Recently CBC reported that an undercover employee at Chilliwack Cattle Sales, Canada’s largest dairy farm, videotaped other employees blatantly abusing cattle at the business. The undercover agent was from Mercy for Animals Canada, an advocacy organization dedicated to preventing cruelty to farmed animals and promoting compassionate food choices and policies. The video has a strong content warning as it shows violence toward animals. The owner of Chilliwack Cattle Sales, Jeff Kooyman, is currently under investigation. The company’s management fired the eight employees who were caught abusing cattle, and the BC SPCA is recommending criminal charges against the employees.
Mercy for Animals states on its website:
Over 99 percent of the cruelty to animals in Canada occurs at the hands of the meat, dairy, and egg industries, which confine, mutilate, and slaughter approximately 700 million land animals each year. Despite the fact that huge numbers of farmed animals are badly abused in Canada, they have very few advocates. That is why it is so important that we stand up and speak out for the most defenseless.

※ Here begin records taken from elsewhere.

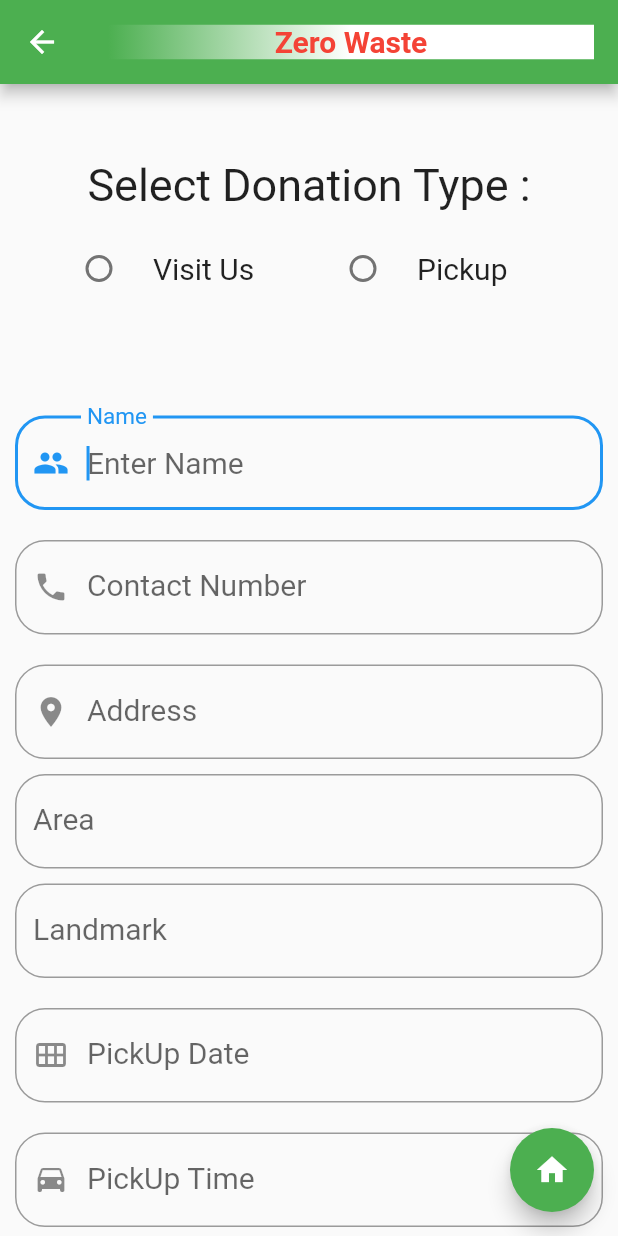
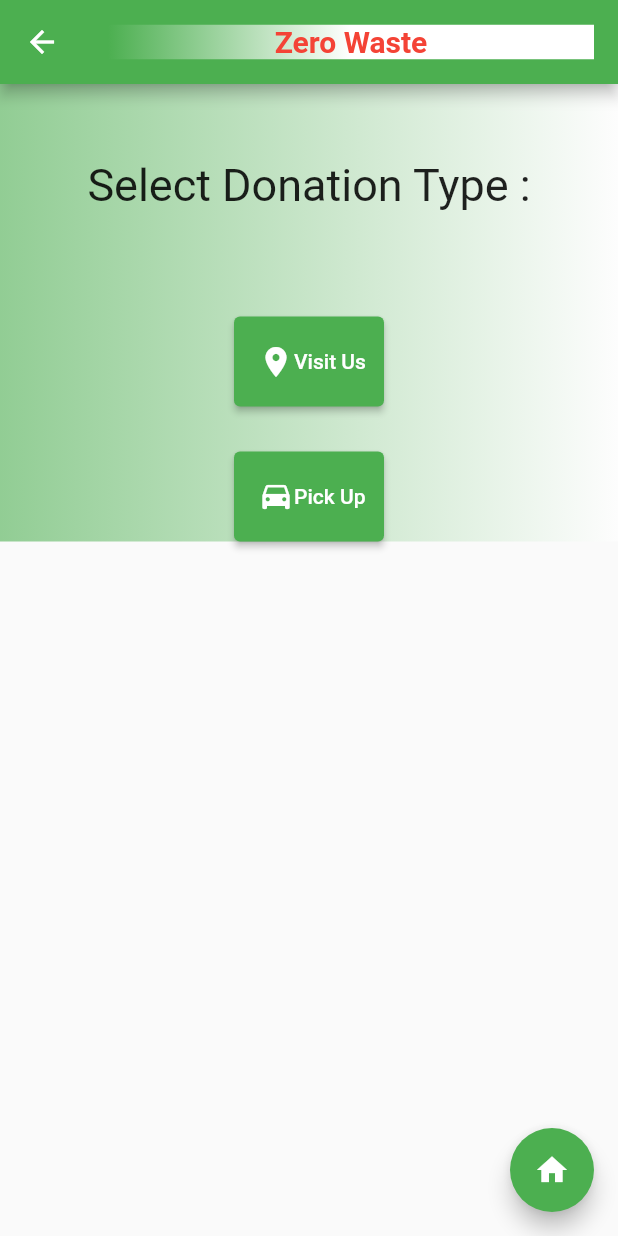
Before and after one commit to Maansi03/zerowaste, a Flutter app: the NekiDiwar screen opened directly, on a phone screen of 412 x 824 dp. Run offline on Flutter 3.47's test engine with Material 2 defaults, Android fonts, the phone set to English and light mode, and no system bars; our stand-ins replace carousel_slider, readmore.

Commit message:
22sep udate

```diff
--- a/lib/form.dart
+++ /dev/null
@@ -1,23 +0,0 @@
-import 'package:flutter/material.dart';
-
-class form extends StatefulWidget {
-  @override
-  State<form> createState() => _formState();
-}
-
-class _formState extends State<form> {
-  @override
-  Widget build(BuildContext context) {
-    return MaterialApp(
-      title: 'Material App',
-      home: Scaffold(
-        appBar: AppBar(
-            //  title: const Text('Material App Bar'),
-            ),
-        body: const Center(
-          child: Text('Hello World'),
-        ),
-      ),
-    );
-  }
-}
--- a/lib/homepage.dart
+++ b/lib/homepage.dart
@@ -50,7 +50,9 @@ class _MyHomePageState extends State<MyHomePage> {
                         bottomLeft: Radius.circular(36),
                         bottomRight: Radius.circular(36))),
                 child: Image.asset(
-                  'assets/Document.png',
+                  'assets/h11.jpg',
+                  fit: BoxFit.cover,
+                  width: double.infinity,
                 ),
               ),
             ]),
--- a/lib/nekiDiwar.dart
+++ b/lib/nekiDiwar.dart
@@ -1,7 +1,7 @@
 // ignore: file_names
 import 'package:flutter/material.dart';
-
 import 'homepage.dart';
+import 'package:url_launcher/url_launcher.dart';
 
 // ignore: use_key_in_widget_constructors
 
@@ -13,6 +13,16 @@ class NekiDiwar extends StatefulWidget {
 }
 
 class _NekiDiwarState extends State<NekiDiwar> {
+  launchMap() {
+    // ignore: deprecated_member_use
+    launch('https://goo.gl/maps/PqqNKax6ZwrF946C6');
+  }
+
+  launchForm() {
+    // ignore: deprecated_member_use
+    launch('https://forms.gle/QgoXbMM4UWHYUoS86');
+  }
+
   int _groupValue = -1;
   bool viewVisible = true;
 
@@ -25,7 +35,8 @@ class _NekiDiwarState extends State<NekiDiwar> {
   void submit() {}
   @override
   Widget build(BuildContext context) {
-    return Scaffold(
+    return Container(
+      child: Scaffold(
         appBar: AppBar(
           backgroundColor: Colors.green,
           title: Container(
@@ -52,211 +63,234 @@ class _NekiDiwarState extends State<NekiDiwar> {
         ),
         body: SingleChildScrollView(
           child: Container(
-          // decoration: BoxDecoration(
-          //   gradient: LinearGradient(
-          //     begin: Alignment.topRight,
-          //     end: Alignment.bottomRight,
-          //     colors: [
-          //       Color.fromARGB(255, 198, 220, 238),
-          //       Color.fromARGB(255, 238, 167, 162),
-          //     ],
-          //   ),
-          // ),
+            //height: double.infinity,
+            decoration: BoxDecoration(
+              gradient: LinearGradient(colors: [
+                Colors.green.withOpacity(.6),
+                Colors.white.withOpacity(.6),
+              ]),
+            ),
             child: Column(
-            crossAxisAlignment: CrossAxisAlignment.start,
-            mainAxisAlignment: MainAxisAlignment.start,
-            children: <Widget>[
-              Column(
-                children: <Widget>[
+              children: [
                 SizedBox(
                   height: 50,
                 ),
-                  Text(
+                Center(
+                  child: Text(
                     'Select Donation Type :',
                     style: TextStyle(fontSize: 30),
                   ),
-                  SizedBox(
-                    height: 10,
                 ),
-                  Row(
-                    children: <Widget>[
-                      Expanded(
-                        flex: 1,
-                        child: Container(
-                          padding: EdgeInsets.only(left: 30),
-                          child: RadioListTile(
-                            value: 0,
-                            groupValue: _groupValue,
-                            title: const Text("Visit Us",
-                                style: TextStyle(fontSize: 20)),
-                            onChanged: (newValue) => setState(
-                              () => _groupValue = newValue!,
-                            ),
-                            activeColor: Colors.red,
-                            selected: false,
-                          ),
-                        ),
-                      ),
-                      Expanded(
-                        flex: 1,
-                        child: RadioListTile(
-                          value: 1,
-                          groupValue: _groupValue,
-                          title: const Text("Pickup",
-                              style: TextStyle(fontSize: 20)),
-                          onChanged: (newValue) => setState(
-                            () => _groupValue = newValue!,
-                          ),
-                          activeColor: Colors.red,
-                          selected: false,
-                        ),
-                      ),
-                    ],
-                  ),
+
+                // Row(
+                //   children: <Widget>[
+                //     Expanded(
+                //       flex: 1,
+                //       child: Container(
+                //         padding: EdgeInsets.only(left: 30),
+                //         child: RadioListTile(
+                //           value: 0,
+                //           groupValue: _groupValue,
+                //           title: const Text("Visit Us",
+                //               style: TextStyle(fontSize: 20)),
+                //           onChanged: (newValue) => setState(
+                //             () => _groupValue = newValue!,
+                //           ),
+                //           activeColor: Colors.red,
+                //           selected: false,
+                //         ),
+                //       ),
+                //     ),
+                //     Expanded(
+                //       flex: 1,
+                //       child: RadioListTile(
+                //         value: 1,
+                //         groupValue: _groupValue,
+                //         title: const Text("Pickup",
+                //             style: TextStyle(fontSize: 20)),
+                //         onChanged: (newValue) => setState(
+                //           () => _groupValue = newValue!,
+                //         ),
+                //         activeColor: Colors.red,
+                //         selected: false,
+                //       ),
+                //     ),
+                //   ],
+                // ),
                 SizedBox(
                   height: 70,
                 ),
-
-////////////////////////////////////////////////////////// Form /////////////////////////////////////////
-                  Visibility(
-                    visible: viewVisible,
-                    child: Container(
-                      padding: EdgeInsets.only(left: 10, right: 10),
-                      child: Column(
-                        children: [
-                          TextField(
-                            autofocus: true,
-                            style: TextStyle(fontSize: 20),
-                            decoration: InputDecoration(
-                              border: OutlineInputBorder(
-                                  borderRadius: BorderRadius.circular(20),
-                                  borderSide: BorderSide(
-                                      width: 3, color: Colors.green)),
-                              labelText: 'Name',
-                              hintText: 'Enter Name',
-                              prefixIcon: Icon(Icons.people),
+                Container(
+                  height: 60,
+                  width: 100,
+                  child: ElevatedButton(
+                      onPressed: launchMap,
+                      style: ElevatedButton.styleFrom(
+                        backgroundColor: Colors.green, // Background color
                       ),
+                      child: Row(
+                        children: const [
+                          Icon(Icons.location_on),
+                          Text('Visit Us'),
+                        ],
+                      )),
                 ),
                 SizedBox(
-                            height: 20,
+                  height: 30,
                 ),
-                          TextField(
-                            style: TextStyle(fontSize: 20),
-                            decoration: InputDecoration(
-                              border: OutlineInputBorder(
-                                borderRadius: BorderRadius.circular(20),
+                Container(
+                  height: 60,
+                  width: 100,
+                  child: ElevatedButton(
+                      onPressed: launchForm,
+                      style: ElevatedButton.styleFrom(
+                        backgroundColor: Colors.green, // Background color
                       ),
-                              labelText: 'Contact Number',
-                              hintText: 'Enter Contact Number',
-                              prefixIcon: Icon(Icons.phone),
+                      child: Row(
+                        children: [
+                          Icon(Icons.time_to_leave),
+                          Text('Pick Up'),
+                        ],
+                      )),
                 ),
-                          ),
-                          SizedBox(
-                            height: 20,
-                          ),
-                          TextField(
-                            style: TextStyle(fontSize: 20),
-                            decoration: InputDecoration(
-                              border: OutlineInputBorder(
-                                borderRadius: BorderRadius.circular(20),
-                              ),
-                              labelText: 'Address ',
-                              hintText: 'Enter Street NumberS',
-                              prefixIcon: Icon(Icons.location_on),
-                            ),
-                          ),
-                          SizedBox(
-                            height: 10,
-                          ),
-                          TextField(
-                            style: TextStyle(fontSize: 20),
-                            decoration: InputDecoration(
-                              border: OutlineInputBorder(
-                                borderRadius: BorderRadius.circular(20),
-                              ),
-                              labelText: 'Area',
-                              hintText: 'Enter Area',
-                            ),
-                          ),
-                          SizedBox(
-                            height: 10,
-                          ),
-                          TextField(
-                            style: TextStyle(fontSize: 20),
-                            decoration: InputDecoration(
-                              border: OutlineInputBorder(
-                                borderRadius: BorderRadius.circular(20),
-                              ),
-                              labelText: 'Landmark',
-                              hintText: 'Enter Landmark',
-                            ),
-                          ),
-                          SizedBox(
-                            height: 20,
-                          ),
-                          TextField(
-                            style: TextStyle(fontSize: 20),
-                            decoration: InputDecoration(
-                              border: OutlineInputBorder(
-                                borderSide: BorderSide(color: Colors.green),
-                                borderRadius: BorderRadius.circular(20),
-                              ),
-                              labelText: 'PickUp Date',
-                              hintText: 'Enter PickUp Date',
-                              prefixIcon: Icon(Icons.calendar_view_month),
-                            ),
-                          ),
-                          SizedBox(
-                            height: 20,
-                          ),
-                          TextField(
-                            style: TextStyle(fontSize: 20),
-                            decoration: InputDecoration(
-                              border: OutlineInputBorder(
-                                borderRadius: BorderRadius.circular(20),
-                              ),
-                              labelText: 'PickUp Time',
-                              hintText: 'Enter PickUp Time',
-                              prefixIcon: Icon(Icons.time_to_leave),
-                            ),
-                          ),
-                          SizedBox(
-                            height: 20,
-                          ),
-                          TextField(
-                            style: TextStyle(fontSize: 20),
-                            decoration: InputDecoration(
-                              border: OutlineInputBorder(
-                                borderRadius: BorderRadius.circular(20),
-                              ),
-                              labelText: 'Donation Items',
-                              hintText: 'Items you want to donate',
-                              prefixIcon: Icon(Icons.hail),
-                            ),
-                          ),
-                          SizedBox(
-                            height: 10,
-                          ),
-                          ElevatedButton(
-                              style: ElevatedButton.styleFrom(
-                                primary: Colors.green,
-                                // side: BorderSide(color: Colors.yellow, width: 5),
-                                textStyle: const TextStyle(
-                                    color: Colors.white,
-                                    fontSize: 25,
-                                    fontStyle: FontStyle.normal),
-                                shape: BeveledRectangleBorder(
-                                    borderRadius:
-                                        BorderRadius.all(Radius.circular(10))),
-                              ),
-                              onPressed: submit,
-                              child: Text('Submit')),
-                        ],
-                      ),
-                    ),
-                  ),
-                ],
-              ),
+                ////////////////////////////////////////////////////////// Form /////////////////////////////////////////
+                // Visibility(
+                //   visible: viewVisible,
+                //   child: Container(
+                //     padding: EdgeInsets.only(left: 10, right: 10),
+                //     child: Column(
+                //       children: [
+                //         TextField(
+                //           autofocus: true,
+                //           style: TextStyle(fontSize: 20),
+                //           decoration: InputDecoration(
+                //             border: OutlineInputBorder(
+                //                 borderRadius: BorderRadius.circular(20),
+                //                 borderSide: BorderSide(
+                //                     width: 3, color: Colors.green)),
+                //             labelText: 'Name',
+                //             hintText: 'Enter Name',
+                //             prefixIcon: Icon(Icons.people),
+                //           ),
+                //         ),
+                //         SizedBox(
+                //           height: 20,
+                //         ),
+                //         TextField(
+                //           style: TextStyle(fontSize: 20),
+                //           decoration: InputDecoration(
+                //             border: OutlineInputBorder(
+                //               borderRadius: BorderRadius.circular(20),
+                //             ),
+                //             labelText: 'Contact Number',
+                //             hintText: 'Enter Contact Number',
+                //             prefixIcon: Icon(Icons.phone),
+                //           ),
+                //         ),
+                //         SizedBox(
+                //           height: 20,
+                //         ),
+                //         TextField(
+                //           style: TextStyle(fontSize: 20),
+                //           decoration: InputDecoration(
+                //             border: OutlineInputBorder(
+                //               borderRadius: BorderRadius.circular(20),
+                //             ),
+                //             labelText: 'Address ',
+                //             hintText: 'Enter Street NumberS',
+                //             prefixIcon: Icon(Icons.location_on),
+                //           ),
+                //         ),
+                //         SizedBox(
+                //           height: 10,
+                //         ),
+                //         TextField(
+                //           style: TextStyle(fontSize: 20),
+                //           decoration: InputDecoration(
+                //             border: OutlineInputBorder(
+                //               borderRadius: BorderRadius.circular(20),
+                //             ),
+                //             labelText: 'Area',
+                //             hintText: 'Enter Area',
+                //           ),
+                //         ),
+                //         SizedBox(
+                //           height: 10,
+                //         ),
+                //         TextField(
+                //           style: TextStyle(fontSize: 20),
+                //           decoration: InputDecoration(
+                //             border: OutlineInputBorder(
+                //               borderRadius: BorderRadius.circular(20),
+                //             ),
+                //             labelText: 'Landmark',
+                //             hintText: 'Enter Landmark',
+                //           ),
+                //         ),
+                //         SizedBox(
+                //           height: 20,
+                //         ),
+                //         TextField(
+                //           style: TextStyle(fontSize: 20),
+                //           decoration: InputDecoration(
+                //             border: OutlineInputBorder(
+                //               borderSide: BorderSide(color: Colors.green),
+                //               borderRadius: BorderRadius.circular(20),
+                //             ),
+                //             labelText: 'PickUp Date',
+                //             hintText: 'Enter PickUp Date',
+                //             prefixIcon: Icon(Icons.calendar_view_month),
+                //           ),
+                //         ),
+                //         SizedBox(
+                //           height: 20,
+                //         ),
+                //         TextField(
+                //           style: TextStyle(fontSize: 20),
+                //           decoration: InputDecoration(
+                //             border: OutlineInputBorder(
+                //               borderRadius: BorderRadius.circular(20),
+                //             ),
+                //             labelText: 'PickUp Time',
+                //             hintText: 'Enter PickUp Time',
+                //             prefixIcon: Icon(Icons.time_to_leave),
+                //           ),
+                //         ),
+                //         SizedBox(
+                //           height: 20,
+                //         ),
+                //         TextField(
+                //           style: TextStyle(fontSize: 20),
+                //           decoration: InputDecoration(
+                //             border: OutlineInputBorder(
+                //               borderRadius: BorderRadius.circular(20),
+                //             ),
+                //             labelText: 'Donation Items',
+                //             hintText: 'Items you want to donate',
+                //             prefixIcon: Icon(Icons.hail),
+                //           ),
+                //         ),
+                //         SizedBox(
+                //           height: 10,
+                //         ),
+                //         ElevatedButton(
+                //             style: ElevatedButton.styleFrom(
+                //               primary: Colors.green,
+                //               // side: BorderSide(color: Colors.yellow, width: 5),
+                //               textStyle: const TextStyle(
+                //                   color: Colors.white,
+                //                   fontSize: 25,
+                //                   fontStyle: FontStyle.normal),
+                //               shape: BeveledRectangleBorder(
+                //                   borderRadius:
+                //                       BorderRadius.all(Radius.circular(10))),
+                //             ),
+                //             onPressed: submit,
+                //             child: Text('Submit')),
+                //       ],
+                //     ),
+                //   ),
+                // ),
               ],
             ),
           ),
@@ -271,6 +305,7 @@ class _NekiDiwarState extends State<NekiDiwar> {
             );
           },
         ),
+      ),
     );
   }
 }
--- a/pubspec.yaml
+++ b/pubspec.yaml
@@ -75,7 +75,11 @@ flutter:
       - Document.png
       - nekidiwar.jpeg
       - nekikideewar2.jpeg
-      - nekikideewar3.jpeg
+      - ND1.jpeg
+      - ND2.jpeg
+      - ND3.jpeg
+      - ND4.jpeg
+      - h11.jpg
   #   - images/a_dot_burr.jpeg
   #   - images/a_dot_ham.jpeg
 
```
Also changed, not shown: lib/aboutNekiDiwar.dart (+127 -30 lines), assets/ND1.jpeg (added), assets/ND2.jpeg (added), assets/ND3.jpeg (added), assets/ND4.jpeg (added), assets/h11.jpg (added), assets/nekikideewar2 - Copy.jpeg (added), assets/nekikideewar2.jpeg. Lines whose indentation alone changed are shown as unchanged.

This travesty begs the question: what can we, as consumers, do to make ethical food choices? We might have the best intentions, but how do we know for sure that the farms we buy from are responsible? It was an active discussion among some peers recently. One, Courtney Niesh, has been inspirational to me to become a vegetarian. But it’s not that I think eating meat is bad. I think that the process of assembly-lined living animals, that are treated badly for my meat, dairy, and egg consumption, is an act that I want no participation in, even if the end product is a sizzling steak or my mom’s great southern fried chicken. I sought an end to eating that kind of meat after watching this clip from the film Baraka.
As consumers, you and I have all the power in the world to investigate and decide where we get our food sources. For instance, Courtney took it in her own hands to write to farms that produce the cheese she buys–curious about their ethics when it came to animals. Her question was:

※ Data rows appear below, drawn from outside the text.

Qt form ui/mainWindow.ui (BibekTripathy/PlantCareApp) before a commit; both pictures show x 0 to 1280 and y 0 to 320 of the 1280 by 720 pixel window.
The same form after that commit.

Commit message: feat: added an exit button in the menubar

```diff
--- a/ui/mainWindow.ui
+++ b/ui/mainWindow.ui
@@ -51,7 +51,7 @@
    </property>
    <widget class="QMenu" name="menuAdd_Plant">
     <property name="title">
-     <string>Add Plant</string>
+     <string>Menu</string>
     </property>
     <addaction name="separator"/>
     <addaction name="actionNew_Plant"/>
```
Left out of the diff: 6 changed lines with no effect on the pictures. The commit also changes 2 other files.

Hi there, I am from Vancouver BC and have recently read an article about cows that were mistreated at a dairy farm in Chilliwack, BC. I am a vegetarian as I am concerned about the mistreatment of farm animals, but I do consume cheese. I am wondering if you could tell me what farms you get your dairy from and if you make an effort to ensure animals at the farm are treated humanely; this includes living conditions.

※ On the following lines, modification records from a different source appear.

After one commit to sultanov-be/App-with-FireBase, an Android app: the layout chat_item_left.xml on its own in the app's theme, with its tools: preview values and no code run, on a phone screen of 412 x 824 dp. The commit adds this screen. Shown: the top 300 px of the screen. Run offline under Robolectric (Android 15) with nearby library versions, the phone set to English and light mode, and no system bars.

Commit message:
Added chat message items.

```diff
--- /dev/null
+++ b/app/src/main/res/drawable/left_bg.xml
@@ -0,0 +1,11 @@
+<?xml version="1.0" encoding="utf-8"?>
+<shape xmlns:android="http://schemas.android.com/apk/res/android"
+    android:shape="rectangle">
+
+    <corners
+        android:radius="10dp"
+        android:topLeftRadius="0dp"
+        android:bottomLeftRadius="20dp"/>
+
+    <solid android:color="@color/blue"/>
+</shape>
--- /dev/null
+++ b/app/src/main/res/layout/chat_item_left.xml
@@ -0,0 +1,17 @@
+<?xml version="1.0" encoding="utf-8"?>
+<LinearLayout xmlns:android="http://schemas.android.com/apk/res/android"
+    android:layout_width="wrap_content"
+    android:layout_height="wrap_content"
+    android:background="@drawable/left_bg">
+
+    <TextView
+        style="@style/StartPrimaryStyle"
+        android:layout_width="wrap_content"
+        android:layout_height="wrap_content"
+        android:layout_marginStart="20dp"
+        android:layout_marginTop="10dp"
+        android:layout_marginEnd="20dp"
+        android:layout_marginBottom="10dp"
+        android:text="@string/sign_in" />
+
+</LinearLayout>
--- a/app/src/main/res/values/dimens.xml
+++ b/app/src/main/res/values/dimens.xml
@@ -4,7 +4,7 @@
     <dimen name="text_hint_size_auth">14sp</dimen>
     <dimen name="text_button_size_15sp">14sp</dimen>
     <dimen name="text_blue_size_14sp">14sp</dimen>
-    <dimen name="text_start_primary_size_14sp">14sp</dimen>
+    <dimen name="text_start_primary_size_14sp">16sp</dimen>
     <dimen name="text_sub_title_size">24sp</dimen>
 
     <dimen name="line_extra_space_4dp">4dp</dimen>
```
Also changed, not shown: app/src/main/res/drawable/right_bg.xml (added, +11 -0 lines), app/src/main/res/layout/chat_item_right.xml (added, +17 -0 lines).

Quebec-based Saputo is currently also under fire since Chilliwack Cattle Sales is the main supplier for Dailyland, owned by Saputo since 2001. Saputo’s response was immediate and thanked Courtney for her questions. Saputo said that they are committed to the highest standards and ethics and were horrified by the abuse of dairy cows in BC. As Canada’s largest dairy processor, they stated that they will not tolerate animal abuse and commended the termination of the Chilliwack Cattle Sales employees who abused the animals.
Saputo also told Courtney that they have asked the BC Milk Marketing Board (BCMMB) and other BC authorities to put enforceable standards in place to ensure such incidents do not occur in the future. Supportive of the BC SPCA’s recommendation that the Canadian Code of Practice for the Care and Handling of Dairy Cattles, Saputo said that they asked the BCMMB and other BC authorities to likewise support the BC SPCA’s recommendation.
Saputo clarified that it does not own or oversee any dairy farms in BC or elsewhere in Canada. Along with all other dairy processors in BC they purchase milk solely from the BCMMB, which is responsible for the pooling of milk from farms throughout BC. However, they still recognized their responsibility to act as a leader in the industry in order to help bring about change.
Courtney also wrote to Kraft–asking the same question she had asked Saputo. Kraft’s response was less enthusiastic, just a quick sentence stating that the requested information was not currently available.
Courtney buys her Parmesan from Clover Leaf Cheese Ltd., and asked them the question she had posed to Kraft and Saputo. They responded that Clover Leaf Cheese is a federally registered packaging plant that purchases all their Canadian cheese from other federally registered companies such as Agropur, Saputo, and Parmalat. They count on these companies and the CFIA to monitor the environment the cows live in on the farms they contract.
When it comes down to it, it seems that most corporations have it in their best interest to monitor the living conditions, health, and well-being of food animals, but there are people working in the industry who will not comply and even, as shown in the video, do just the opposite: treat animals cruelly and sadistically.
The consumer always has responsibility, and thus the power, to make choices, including what food we buy. Fortunately, some organizations have already done the legwork to help us know which food sources are ethically produced. Writing to companies, like Courtney did, is one avenue. You can also visit the BC SPCA and find a SPCA Certified Retailer.